#### WHAT IS BEING ASKED:
Search the data for lines holding the word "initX". State how many there are, and nothing else.

[Records drawn from a dataset]
=== Section Start ===
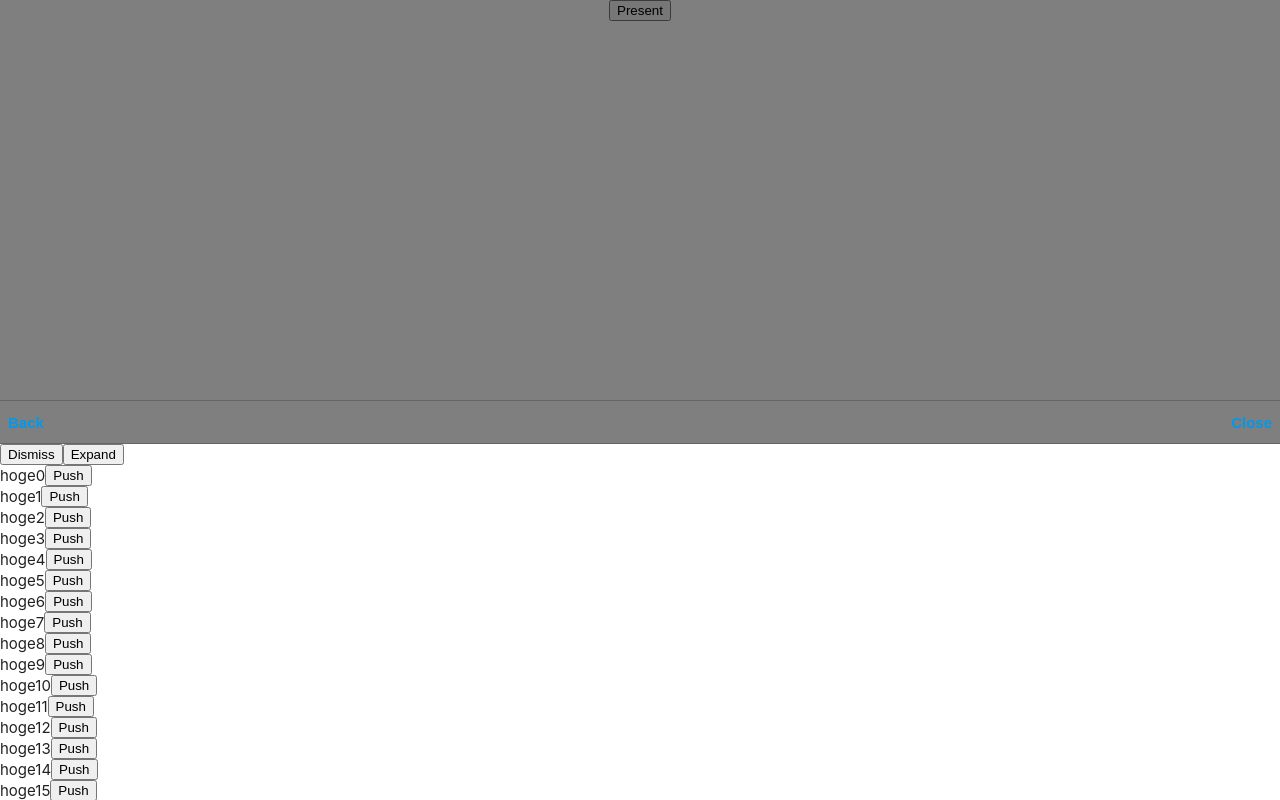
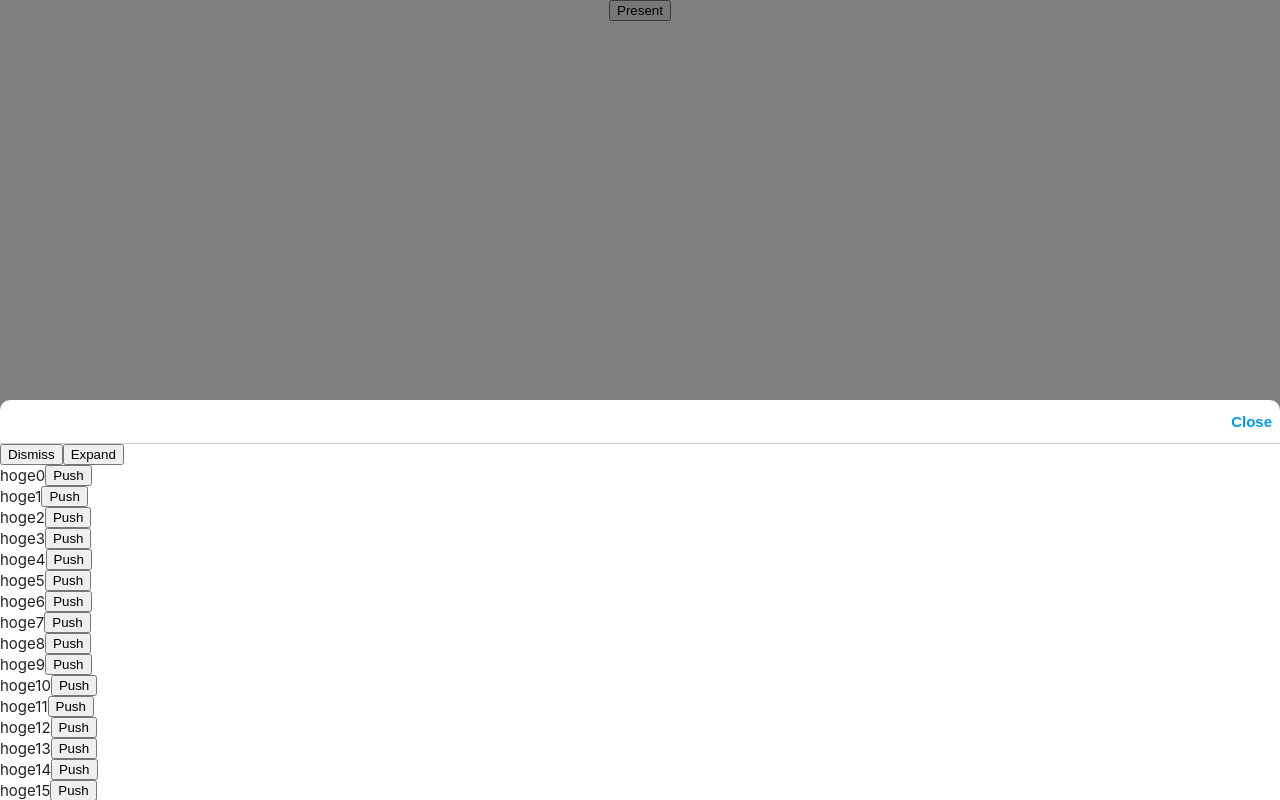
Before and after one commit to noughts/react-swiftui, a Next.js app: page / in a window 1280 px wide. Both pictures are taken after a click on the button "Present". Built offline with nearby package versions, Linux system fonts and the light colour scheme.

Commit message:
NavigationView実装

```diff
--- a/src/components/NavigationStack.tsx
+++ /dev/null
@@ -1,29 +0,0 @@
-import React, { ReactNode } from "react"
-import HStack from "./HStack";
-import Button from "./Button"
-import Spacer from "./Spacer";
-
-export class NavigationStack extends React.Component<{
-	children: ReactNode;
-}>{
-	render(): React.ReactNode {
-		const p = this.props;
-		return <div>
-			<NavigationBar />
-			{p.children}
-		</div>
-	}
-}
-
-class NavigationBar extends React.Component {
-	render(): React.ReactNode {
-		return <HStack style={{ height: 44,
-			borderTop:"solid 0.5px var(--separator)",
-			borderBottom:"solid 0.5px var(--separator)"
-		 }}>
-			<Button label="Back" />
-			<Spacer />
-			<Button label="Close" />
-		</HStack>
-	}
-}
--- a/src/components/NavigationView.tsx
+++ b/src/components/NavigationView.tsx
@@ -1,30 +1,37 @@
 import { AnimatePresence, motion } from "framer-motion";
-import React, { CSSProperties } from "react";
-import { NavigationContext, SceneContext } from "./SceneContext";
+import React, { CSSProperties, ReactNode } from "react";
+import Button from "./Button";
+import HStack from "./HStack";
+import { NavigationContext } from "./SceneContext";
+import Spacer from "./Spacer";
+import { ViewProps } from "./ViewProps";
+import VStack from "./VStack";
 
-export default class NavigationView extends React.Component<{
+export class NavigationView extends React.Component<{
 	style?: CSSProperties;
-	children?: any;
+	children?: React.ReactElement<ViewProps>;
 }, {
 	stack: any[];
+	windowWidth: number;
 }>{
-
-	root_ref = React.createRef<HTMLDivElement>();
 
 	constructor(p) {
 		super(p);
-		const page = this.createPageView(p.children);
 		this.state = {
-			stack: [page],
+			stack: [p.children],
+			windowWidth: 0,
 		}
 		this.push = this.push.bind(this);
 		this.pop = this.pop.bind(this);
 	}
 
-	push(element: React.ReactElement) {
+	componentDidMount(): void {
+		this.setState({ windowWidth: window.innerWidth });
+	}
+
+	push(view: React.ReactElement) {
 		const newAry = this.state.stack;
-		const newPage = this.createPageView(element);
-		newAry.push(newPage);
+		newAry.push(view);
 		this.setState({ stack: newAry })
 	}
 	pop() {
@@ -33,28 +40,24 @@ export default class NavigationView extends React.Component<{
 		this.setState({ stack: newAry })
 	}
 
-	createPageView(content: any) {
-		const initX = this.root_ref.current ? this.root_ref.current.clientWidth : 0;
-		const key = this.state ? this.state.stack.length : 0;
-		return <motion.div
-			key={key}
-			animate={{
-				x: 0,
-			}}
-			initial={{ x: initX }}
-			exit={{ x: initX }}
-			transition={{
-				ease: "easeOut"
-			}}
-			style={{
-				position: "absolute",
-				width: "100%",
-				height: "100%",
-				backgroundColor: "white",
-				zIndex: key,
-			}}>
-			{content}
-		</motion.div>
+	get topView(): React.ReactElement<ViewProps> {
+		return this.state.stack[this.state.stack.length - 1];
+	}
+
+	// 特に指定されていなければ Back ボタンを表示
+	get leftBarButtonItem() {
+		if (this.topView.props.leftBarButtonItem) {
+			return this.topView.props.leftBarButtonItem;
+		}
+		if (this.state.stack.length <= 1) {
+			return null;
+		}
+		return <NavigationContext.Consumer>{context =>
+			<Button label="< Back" action={e => {
+				context.pop();
+			}} />
+		}</NavigationContext.Consumer>
+
 	}
 
 	render() {
@@ -68,18 +71,78 @@ export default class NavigationView extends React.Component<{
 			style = Object.assign(style, p.style);
 		}
 
-		return <div ref={this.root_ref} className="NavigationView" style={style}>
+		return <div className="NavigationView" style={style}>
 			<NavigationContext.Provider value={{
 				push: this.push,
 				pop: this.pop,
 			}}>
-				{/* AnimatePresenceによって、exit アニメーションを有効に出来ます */}
-				<AnimatePresence>
-					{this.state.stack.map(x => {
-						return x;
-					})}
-				</AnimatePresence>
+				<VStack style={{
+					height: "100%",
+				}}>
+					<NavigationBar
+						rightItem={this.topView.props.rightBarButtonItem}
+						leftItem={this.leftBarButtonItem}
+					/>
+					<div style={{
+						position: "relative",
+						flexGrow: 2,
+					}}>
+						{/* AnimatePresenceによって、exit アニメーションを有効に出来ます */}
+						<AnimatePresence>
+							{this.state.stack.map((x, i) => {
+								return <View key={i} windowWidth={this.state.windowWidth}>{x}</View>;
+							})}
+						</AnimatePresence>
+					</div>
+				</VStack>
 			</NavigationContext.Provider>
 		</div>
 	}
 }
+
+
+class View extends React.Component<{
+	children;
+	windowWidth: number;
+}>{
+	render(): React.ReactNode {
+		const initX = this.props.windowWidth;
+		return <motion.div
+			animate={{ x: 0 }}
+			initial={{ x: initX }}
+			exit={{ x: initX }}
+			transition={{
+				ease: "easeOut"
+			}}
+			style={{
+				position: "absolute",
+				width: "100%",
+				height: "100%",
+				backgroundColor: "white",
+			}}>
+			{this.props.children}
+		</motion.div>
+	}
+}
+
+
+
+class NavigationBar extends React.Component<{
+	leftItem?: ReactNode;
+	rightItem?: ReactNode;
+}>{
+	render(): React.ReactNode {
+		const p = this.props;
+		return <HStack style={{
+			height: 44,
+			flexShrink: 0,
+			backgroundColor: "var(--bg-color)",
+			// borderTop: "solid 0.5px var(--separator)",
+			borderBottom: "solid 0.5px var(--separator)"
+		}}>
+			{p.leftItem}
+			<Spacer />
+			{p.rightItem}
+		</HStack>
+	}
+}
--- a/src/components/Sheet.tsx
+++ b/src/components/Sheet.tsx
@@ -1,6 +1,7 @@
 import { motion, AnimatePresence } from "framer-motion";
 import React, { ReactNode } from "react"
 import { Detent, AnyTransition } from "./ViewProps";
+
 
 
 export class Sheet extends React.Component<{
@@ -51,7 +52,7 @@ export class Sheet extends React.Component<{
 		</motion.div>
 	}
 
-	private get _height(){
+	private get _height() {
 		const p = this.props;
 		switch (p.detent) {
 			case Detent.medium:
@@ -68,7 +69,7 @@ export class Sheet extends React.Component<{
 				return { opacity: 0 };
 			case AnyTransition.slide:
 			default:
-				return { translateY: this.state.windowHeight, height:this._height };
+				return { translateY: this.state.windowHeight, height: this._height };
 
 		}
 	}
@@ -95,6 +96,7 @@ export class Sheet extends React.Component<{
 		}
 	}
 
+
 	render(): React.ReactNode {
 		const p = this.props;
 		const initial = this._initial;
@@ -107,7 +109,7 @@ export class Sheet extends React.Component<{
 					left: 0,
 					width: "100%",
 					height: "100%",
-					zIndex:100,
+					zIndex: 100,
 				}}>
 					{this.shadeView}
 					<motion.div
@@ -121,6 +123,7 @@ export class Sheet extends React.Component<{
 							position: "absolute",
 							width: "100%",
 							overflow: "hidden",
+							borderRadius:"10px 10px 0 0",
 							zIndex: 0,
 						}}>{p.children}
 					</motion.div>
--- a/src/index.ts
+++ b/src/index.ts
@@ -3,7 +3,7 @@ export { default as Divider } from "./components/Divider"
 export { default as HGrid } from "./components/HGrid"
 export { default as HStack } from "./components/HStack"
 export { default as List } from "./components/List"
-export { default as NavigationView } from "./components/NavigationView"
+export { NavigationView } from "./components/NavigationView"
 export { default as PageView } from "./components/PageView"
 export { default as ScrollView } from "./components/ScrollView"
 export { default as Spacer } from "./components/Spacer"
@@ -13,7 +13,6 @@ export { default as Text } from "./components/Text"
 export { default as VStack } from "./components/VStack"
 export { default as ZStack } from "./components/ZStack"
 export { Sheet } from "./components/Sheet"
-export { NavigationStack } from "./components/NavigationStack"
 
 export { SceneContext } from "./components/SceneContext"
 export type { ViewProps } from "./components/ViewProps"
--- a/src/pages/index.tsx
+++ b/src/pages/index.tsx
@@ -1,7 +1,7 @@
 import { NavigationContext, SceneContext } from "@/components/SceneContext";
-import { Detent } from "@/components/ViewProps";
+import { Detent, ViewProps } from "@/components/ViewProps";
 import React from "react";
-import { HStack, NavigationStack, Sheet, TabItem, TabView, VStack } from "..";
+import { Button, HStack, NavigationView, Sheet, TabItem, TabView, VStack } from "..";
 
 
 export default class IndexPage extends React.PureComponent {
@@ -16,61 +16,88 @@ export default class IndexPage extends React.PureComponent {
 	}
 }
 
-
+const HomeContext = React.createContext<{
+	dismiss: Function;
+	expandSheet: Function;
+}>(null);
 class HomeView extends React.Component<{
 	text?: string;
 }, {
 	showArticleList: boolean;
-	articleListDetent: Detent
+	sheetDetent: Detent
 }>{
 
 	constructor(p) {
 		super(p);
 		this.state = {
 			showArticleList: false,
-			articleListDetent: Detent.medium,
+			sheetDetent: Detent.medium,
 		}
 	}
 
+
 	render(): React.ReactNode {
 		const s = this.state;
-		return <VStack alignment={"center"}>
+		return <HomeContext.Provider value={{
+			dismiss: () => {
+				this.setState({ showArticleList: false })
+			},
+			expandSheet: () => {
+				this.setState({ sheetDetent: Detent.large })
+			},
+		}}>
+			<VStack alignment={"center"}>
 				<div>{this.props.text}</div>
 				<button onClick={e => {
-				this.setState({ showArticleList: true, articleListDetent: Detent.medium })
+					this.setState({
+						showArticleList: true,
+						sheetDetent: Detent.medium
+					})
 				}}>Present</button>
 
 				<Sheet isPresented={s.showArticleList}
-				detent={s.articleListDetent}
+					detent={s.sheetDetent}
 					onClickShadeView={e => {
 						this.setState({ showArticleList: false })
 					}}>
+					<NavigationView>
 						<ArticleList
 							onCloseButtonTap={e => {
 								this.setState({ showArticleList: false })
 							}}
 							onExpandButtonTap={e => {
-						this.setState({ articleListDetent: Detent.large })
+								this.setState({ sheetDetent: Detent.large })
 							}} />
+					</NavigationView>
 				</Sheet>
 			</VStack>
+		</HomeContext.Provider>
 	}
 }
 
 
 
-class ArticleList extends React.Component<{
+class ArticleList extends React.Component<ViewProps & {
 	onCloseButtonTap: Function;
 	onExpandButtonTap: Function;
 }>{
 
-	static contextType = SceneContext;
-	declare context: React.ContextType<typeof SceneContext>;
+	static contextType = NavigationContext;
+	declare context: React.ContextType<typeof NavigationContext>;
+
+	static defaultProps = {
+		rightBarButtonItem: <HomeContext.Consumer>{context =>
+			<Button label="Close" action={e => {
+				context.dismiss();
+			}} />}
+		</HomeContext.Consumer>
+	}
 
 	render(): React.ReactNode {
 		const p = this.props;
+		const s = this.state;
 		const ary = Array.from(Array(100), (v, k) => k)
-		return <NavigationStack>
+		return <HomeContext.Consumer>{homeContext =>
 			<div style={{
 				backgroundColor: "var(--bg-color)",
 				height: "100%",
@@ -80,36 +107,14 @@ class ArticleList extends React.Component<{
 				<button onClick={e => { p.onExpandButtonTap() }}>Expand</button>
 				{ary.map(x => {
 					return <ArticleCell id={x} key={x} onClick={e => {
-						// navContext.push(<ArticleView text={x.toString()} />)
+						homeContext.expandSheet();
+						this.context.push(<ArticleView
+							text={x.toString()}
+						/>)
 					}} />
 				})}
 			</div>
-		</NavigationStack>
-
-		/*
-		return <NavigationView>
-			<NavigationContext.Consumer>{navContext =>
-				<ScrollView axis="vertical" style={{
-					backgroundColor: "var(--bg-color)"
-				}}>
-					<button onClick={e => {
-						this.context.dismiss();
-					}}>Dismiss</button>
-
-					<button onClick={e => {
-						this.context.setDetent(Detent.large)
-					}}>Expand</button>
-
-					{ary.map(x => {
-						return <ArticleCell id={x} key={x} onClick={e => {
-							navContext.push(<ArticleView text={x.toString()} />)
-						}} />
-					})}
-				</ScrollView>
-			}
-			</NavigationContext.Consumer>
-		</NavigationView>
-		*/
+		}</HomeContext.Consumer>
 	}
 }
 
@@ -128,16 +133,20 @@ class ArticleCell extends React.Component<{
 
 
 
-class ArticleView extends React.Component<{ text: string }>{
+class ArticleView extends React.Component<ViewProps & {
+	text: string,
+}>{
 
-	static contextType = NavigationContext;
-	declare context: React.ContextType<typeof NavigationContext>;
+	static defaultProps = {
+		rightBarButtonItem: <HomeContext.Consumer>{context =>
+			<Button label="Close" action={e => {
+				context.dismiss();
+			}} />}
+		</HomeContext.Consumer>
+	}
 
 	render(): React.ReactNode {
 		return <div style={{ backgroundColor: "var(--bg-color)" }}>
-			<button onClick={e => {
-				this.context.pop();
-			}}>Back</button>
 			<div>ArticleView {this.props.text}</div>
 		</div>
 	}
```
Also changed, not shown: src/components/NavigationLink.tsx (deleted, +0 -11 lines), src/components/SceneContext.ts (+9 -0 lines), src/components/ViewProps.ts (+11 -3 lines). Lines whose indentation alone changed are shown as unchanged.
=== Section End ===
#### RESULT OF THE EXERCISE:
6